“Yo, what’s good, y’all! It’s ya boy, Snoop Dogg, and I’m here to talk about something real fly: cars!
Listen, I know how it is, you wanna ride in style, but you don’t wanna spend all your doggy dollars on a whip.
So, whether you’re a G looking for something sleek and sporty, or a OG in the game looking for something smooth and luxurious, we’ve got you covered.
“Oh god,” I said out loud. “Certainly it can’t do it twice in a row or in other styles!” (Bargaining).
More than a few chocolates were consumed during this process, and the pile of foil became mountainous next to my keyboard.
To prove the point I so desperately wanted to prove (that content AI bots suck), I tried having ChatGPT write ads with all kinds of styles, including in the style of my fiance, Dr. Glenn Geher, who, with over 400 articles published on Psychology Today, had plenty of material for the bot to peruse. And damn it if it didn’t produce an ad that kind-of-sort-of sounded like my love!
I felt something taken from us as humans. Cue Flotsam and Jetsam, because I felt like Ariel in The Little Mermaid.
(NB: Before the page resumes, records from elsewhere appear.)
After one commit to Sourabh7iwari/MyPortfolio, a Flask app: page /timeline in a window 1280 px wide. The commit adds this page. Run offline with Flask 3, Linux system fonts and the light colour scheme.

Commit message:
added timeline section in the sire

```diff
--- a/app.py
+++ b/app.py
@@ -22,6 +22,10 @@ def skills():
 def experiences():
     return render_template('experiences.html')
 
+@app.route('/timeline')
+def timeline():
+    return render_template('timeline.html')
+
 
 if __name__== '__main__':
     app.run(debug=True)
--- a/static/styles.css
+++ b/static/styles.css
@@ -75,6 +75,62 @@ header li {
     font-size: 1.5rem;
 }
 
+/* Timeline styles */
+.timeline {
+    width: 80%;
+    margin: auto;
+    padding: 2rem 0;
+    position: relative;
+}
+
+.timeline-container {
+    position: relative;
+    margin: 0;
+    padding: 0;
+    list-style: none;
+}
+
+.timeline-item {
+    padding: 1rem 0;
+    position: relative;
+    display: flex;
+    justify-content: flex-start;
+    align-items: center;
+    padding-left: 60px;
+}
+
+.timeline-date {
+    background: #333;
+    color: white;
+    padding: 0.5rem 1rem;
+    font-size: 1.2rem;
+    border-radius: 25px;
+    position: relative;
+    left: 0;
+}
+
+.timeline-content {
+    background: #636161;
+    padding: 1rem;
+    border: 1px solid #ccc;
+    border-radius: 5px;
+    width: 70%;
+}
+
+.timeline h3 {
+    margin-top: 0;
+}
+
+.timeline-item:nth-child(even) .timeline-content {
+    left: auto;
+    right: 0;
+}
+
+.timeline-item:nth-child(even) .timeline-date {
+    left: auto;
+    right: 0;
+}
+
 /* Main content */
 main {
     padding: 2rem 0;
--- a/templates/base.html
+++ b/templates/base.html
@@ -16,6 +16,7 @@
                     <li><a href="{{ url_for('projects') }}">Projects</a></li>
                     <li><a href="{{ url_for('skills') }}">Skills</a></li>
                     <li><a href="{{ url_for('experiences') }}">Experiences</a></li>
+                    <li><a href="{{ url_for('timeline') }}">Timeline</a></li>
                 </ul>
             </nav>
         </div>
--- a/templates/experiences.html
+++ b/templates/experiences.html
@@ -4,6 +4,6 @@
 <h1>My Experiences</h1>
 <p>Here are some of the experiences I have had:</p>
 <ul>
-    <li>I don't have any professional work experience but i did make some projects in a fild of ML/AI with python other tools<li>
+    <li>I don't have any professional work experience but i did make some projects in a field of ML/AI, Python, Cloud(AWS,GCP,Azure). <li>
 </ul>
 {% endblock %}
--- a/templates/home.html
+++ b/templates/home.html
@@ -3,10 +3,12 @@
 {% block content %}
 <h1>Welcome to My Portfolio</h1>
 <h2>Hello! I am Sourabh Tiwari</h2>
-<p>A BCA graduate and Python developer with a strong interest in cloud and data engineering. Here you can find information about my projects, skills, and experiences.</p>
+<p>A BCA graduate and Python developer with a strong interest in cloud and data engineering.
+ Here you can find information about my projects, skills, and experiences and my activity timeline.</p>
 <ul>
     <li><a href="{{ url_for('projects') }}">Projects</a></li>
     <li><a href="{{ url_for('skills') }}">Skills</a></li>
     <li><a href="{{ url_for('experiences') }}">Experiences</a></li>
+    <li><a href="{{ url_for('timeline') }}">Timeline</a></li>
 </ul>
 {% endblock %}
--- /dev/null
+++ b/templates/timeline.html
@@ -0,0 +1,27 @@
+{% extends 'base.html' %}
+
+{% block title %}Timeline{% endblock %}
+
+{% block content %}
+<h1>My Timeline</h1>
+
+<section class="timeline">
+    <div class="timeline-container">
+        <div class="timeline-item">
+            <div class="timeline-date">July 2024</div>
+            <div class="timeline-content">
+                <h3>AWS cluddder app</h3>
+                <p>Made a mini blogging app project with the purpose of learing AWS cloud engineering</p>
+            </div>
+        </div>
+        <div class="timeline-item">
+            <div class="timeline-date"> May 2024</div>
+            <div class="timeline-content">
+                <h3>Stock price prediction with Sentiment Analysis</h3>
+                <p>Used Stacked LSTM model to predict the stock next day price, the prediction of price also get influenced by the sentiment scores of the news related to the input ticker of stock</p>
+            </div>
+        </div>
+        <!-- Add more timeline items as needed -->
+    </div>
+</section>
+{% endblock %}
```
I felt the entirety of humans’ voices being robbed, ironically, from a tool created by the same humans. (Sadness).
I’d say of every prompt I gave it, 30% came back terrible and 70% came back, well, meh, to okay. And, as naive as it sounds, meh-to-okay was way better than I thought I’d ever see from a non-human.
Leaning into courage
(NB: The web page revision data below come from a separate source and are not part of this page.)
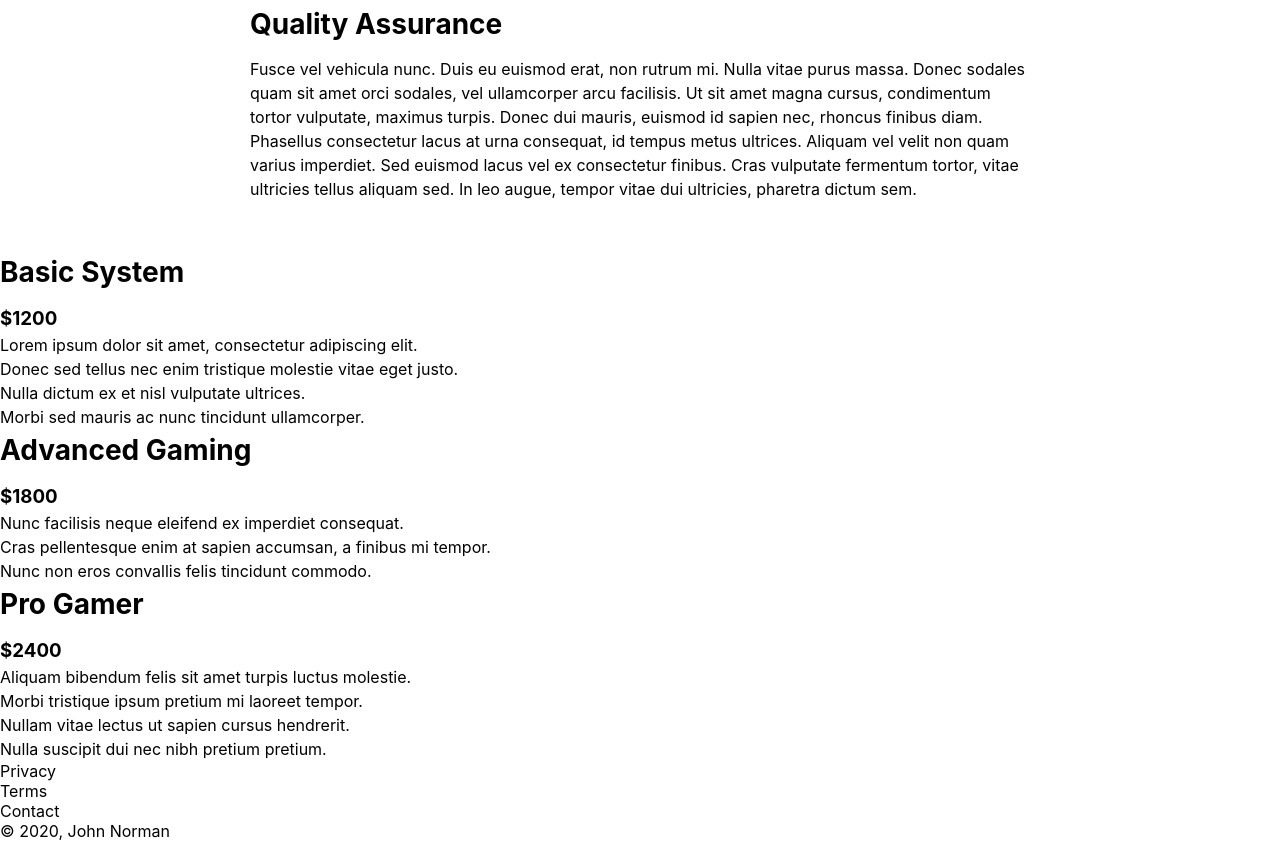
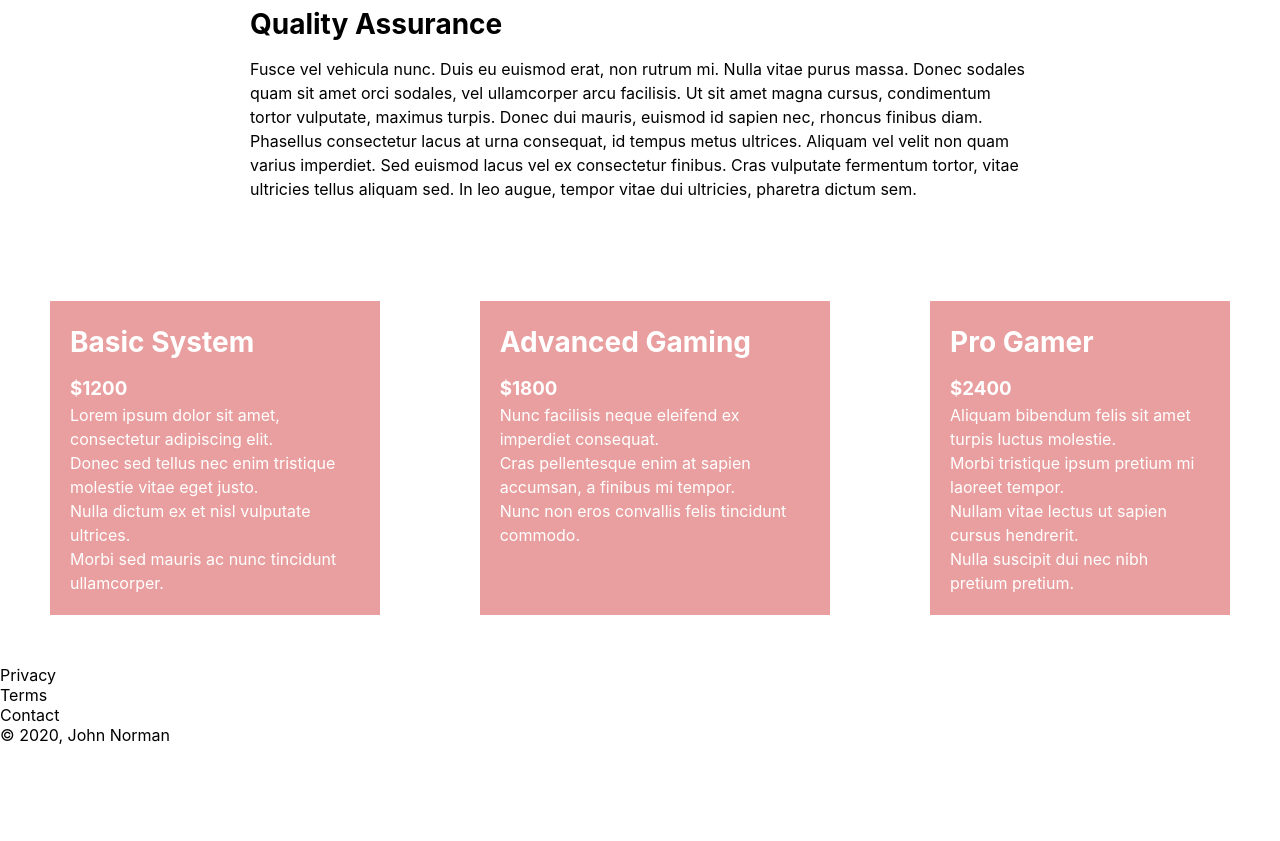
Before and after one commit to norman02/Product-Landing-Page, a plain HTML site: page index.html in a window 1280 px wide. Shown: the part 1449-2290 px from the top of the page. After the commit the page ends 2194 px from the top, so only its background shows below. Drawn offline with Linux system fonts and the light colour scheme.

Commit message:
style product section

```diff
--- a/index.html
+++ b/index.html
@@ -90,14 +90,14 @@
                 <p>Nulla dictum ex et nisl vulputate ultrices.</p>
                 <p>Morbi sed mauris ac nunc tincidunt ullamcorper.</p>
             </div>
-            <div>
+            <div class="product-container">
                 <h2>Advanced Gaming</h2>
                 <h3>$1800</h3>
                 <p>Nunc facilisis neque eleifend ex imperdiet consequat.</p>
                 <p>Cras pellentesque enim at sapien accumsan, a finibus mi tempor.</p>
                 <p>Nunc non eros convallis felis tincidunt commodo.</p>
             </div>
-            <div>
+            <div class="product-container">
                 <h2>Pro Gamer</h2>
                 <h3>$2400</h3>
                 <p>Aliquam bibendum felis sit amet turpis luctus molestie.</p>
--- a/styles.css
+++ b/styles.css
@@ -125,3 +125,15 @@ h2 {
 .feature-container {
     padding: 5rem 25rem;
 }
+
+#pricing {
+    display: flex;
+    justify-content: space-around;
+}
+
+.product-container {
+    background-color: rgb(233, 159, 159);
+    color: white;
+    padding: 2rem;
+    margin: 5rem;
+}
```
I found myself in a career-existential crisis. I was no stranger to career instability – I was part of the internet boom and experienced my fair share of making it through intense layoffs. But I had never thought in a million years that a bot could ever take my job. That risk was saved for manufacturing or driving, or going to the moon. But writers?! Artists? Musicians? Never! (More denial).
Seeing what it could do and more had the potential to do, I had to lean in hard to courage. I had to practice radical acceptance and come to terms with the reality: Content AI is an inevitable future.
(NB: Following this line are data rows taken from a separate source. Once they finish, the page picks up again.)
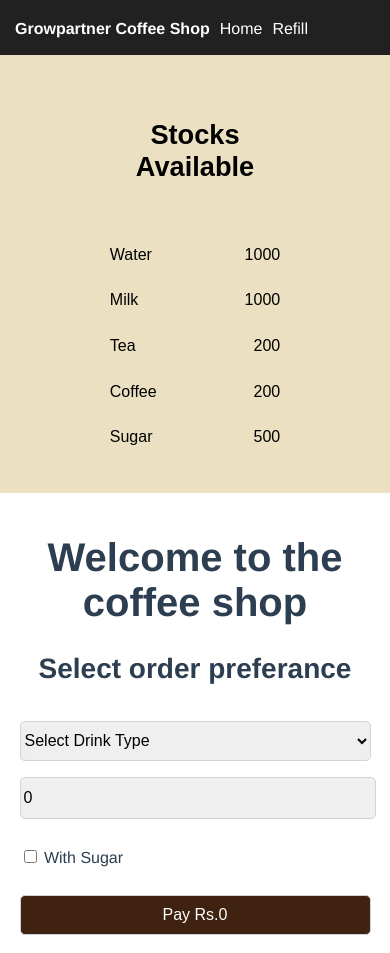
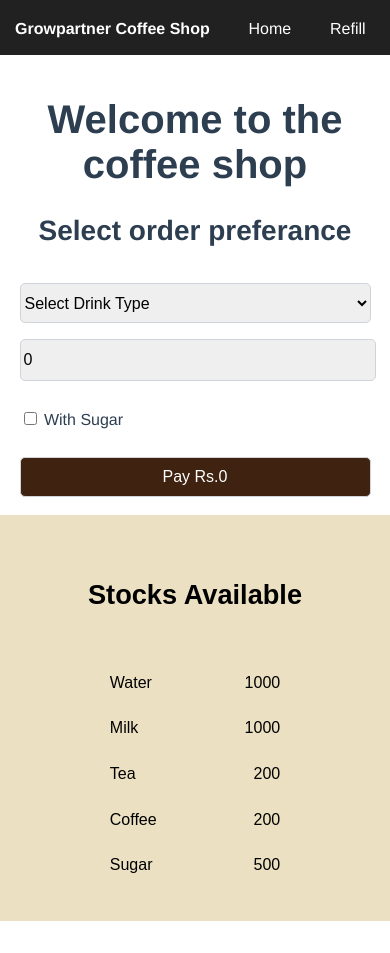
Before and after one commit to zair07/Growpartner-Coffe-Shop, a Vue app: page / in a window 390 px wide. After the commit the page ends 921 px from the top, so only its background shows below. Built offline with nearby package versions, Linux system fonts and the light colour scheme; what vue-simple-alert would draw is missing.

Commit message:
Making components  Responsive

```diff
--- a/src/components/InputComp.vue
+++ b/src/components/InputComp.vue
@@ -81,7 +81,6 @@ export default {
 
       if (this.Cups > 0) {
         this.obj = { num: this.Cups };
-        this.amount = this.DrinkType * this.Cups;
         this.sugarAmt = 5 * this.Cups;
 
         if (!this.isOutOfStock()) {
@@ -101,8 +100,9 @@ export default {
           if (this.sugar && this.currStocks.sugar - 5 * this.Cups > 0) {
             this.$store.commit("sugar", { num: this.sugarAmt });
           }
+        this.$alert("Yours Drink Is Ready");
         }
-        this.$alert("Yours Drink Is Ready");
+
         this.sugar = false;
         this.DrinkType = "Select Drink Type";
         this.Cups = null;
--- a/src/components/Navbar.vue
+++ b/src/components/Navbar.vue
@@ -31,11 +31,8 @@ export default {
   margin: 0;
 }
 .nav-links li {
-  margin: 20px 50px;
+  margin: 15px 70px;
   list-style: none;
-}
-.nav-links li:nth-child(1) {
-  margin-left: 10px;
 }
 .links {
   text-decoration: none;
@@ -44,18 +41,22 @@ export default {
 .links:hover {
   color: white;
 }
+ul {
+    margin: 0;
+    padding: 5px;
+  }
 @media screen and (max-width: 775px) {
   .nav-links li {
-    margin: 15px 1em;
+    margin: 15px auto;
+  }
+    .nav-links li:nth-child(1) {
+  margin-left: 10px;
   }
 }
 @media screen and (max-width: 450px) {
   .nav-links li {
-    margin: 15px 5px;
+    margin: 15px auto;
   }
-  ul {
-    margin: 0;
-    padding: 5px;
-  }
+
 }
 </style>
--- a/src/components/Refill/RefillMain.vue
+++ b/src/components/Refill/RefillMain.vue
@@ -32,7 +32,7 @@ export default {
 }
 .stocks {
   background-color: rgb(235, 224, 193);
-  flex: 1 1 30%;
+  flex: 1 1 20%;
   min-width: 250px;
 }
 .imgRefill {
--- a/src/views/Home.vue
+++ b/src/views/Home.vue
@@ -1,6 +1,6 @@
 <template>
   <div class="home">
-    <div class="StockDiv"><Stock /></div>
+    <div class="StockDiv"><Stock :isButton="false" /></div>
     <InputComp />
   </div>
 </template>
@@ -24,9 +24,8 @@ export default {
 .StockDiv {
   background-color: rgb(235, 224, 193);
   height: 100vh;
-  width: 303px;
+  width: 384px;
   display: flex;
-  padding: 2.5rem;
   flex-direction: column;
 }
 .home {
@@ -48,11 +47,7 @@ export default {
   }
   .home {
     display: flex;
-    /* flex-direction: column-reverse; */
+    flex-direction: column-reverse;
   }
 }
-/* @media screen and (max-width: 450px) {
-  .nav-links li {
-    margin: 15px 5px;
-  } */
 </style>
```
I’m lucky because every day at Be Courageous, we coach our clients on how to face unimaginable futures. To deny this inevitable future meant to deny my future and my place in it.
The chocolate foil mountain grew.
Taking action on the inevitable future of content AI
So, what do I do? I thought. How do we move forward as a company with our content? How do I, as a writer, make sure our content is authentic and honest, helpful, original, and uniquely us while embracing what is happening right in front of me? How do I embrace this tool as a writer?
Our courageous solution was to embrace ChatGPT, or any other content AI, by “hiring” it as an employee on our team, using it just as we do other tools like a thesaurus or dictionary. We would welcome it as not the resource but a resource we consult to inform our writing as we continue to share our learnings and inspire courage. We would use it as a thinking resource. As an aid in helping us dream of impossible things.
And to make it less insidious-feeling and possibly exert some kind of illusion of power over it, we named it.
We named our AI content tool FIN, a play on words of infinite, finite, and a fin on a shark, and good old Huckleberry Finn as a friend. We came up with Fin’s backstory, much like persona work in marketing, to humanize it. We had a little fun with this part.
Fin loves long walks on neural pathways.
Fin is a great listener.
Fin is a know-it-all but never brags.
Fin is open-minded.
Fin’s pronouns are they/them.
Fin’s favorite movie is The Never-Ending Story.
Fin’s favorite band is Pink Floyd (of course.)
There’s no going back, so are you going forward?
We’re experiencing a defining moment in history where, just like the internet, social media, and cell phones, we’ll look back and see a clear “before” and “after.”
Even if AI doesn’t replace people entirely, it will replace people who don’t use it. I hope we’ll learn as a society how to use it as a supplement rather than rely on it to replace our human thoughts. In particular, in education, this tool must be ethically managed to avoid humans losing the ability to think critically and communicate with each other.
Where will you and your company land?
Seeing an inevitable future, you’re not sure how to navigate? Reach out; we’re here to help!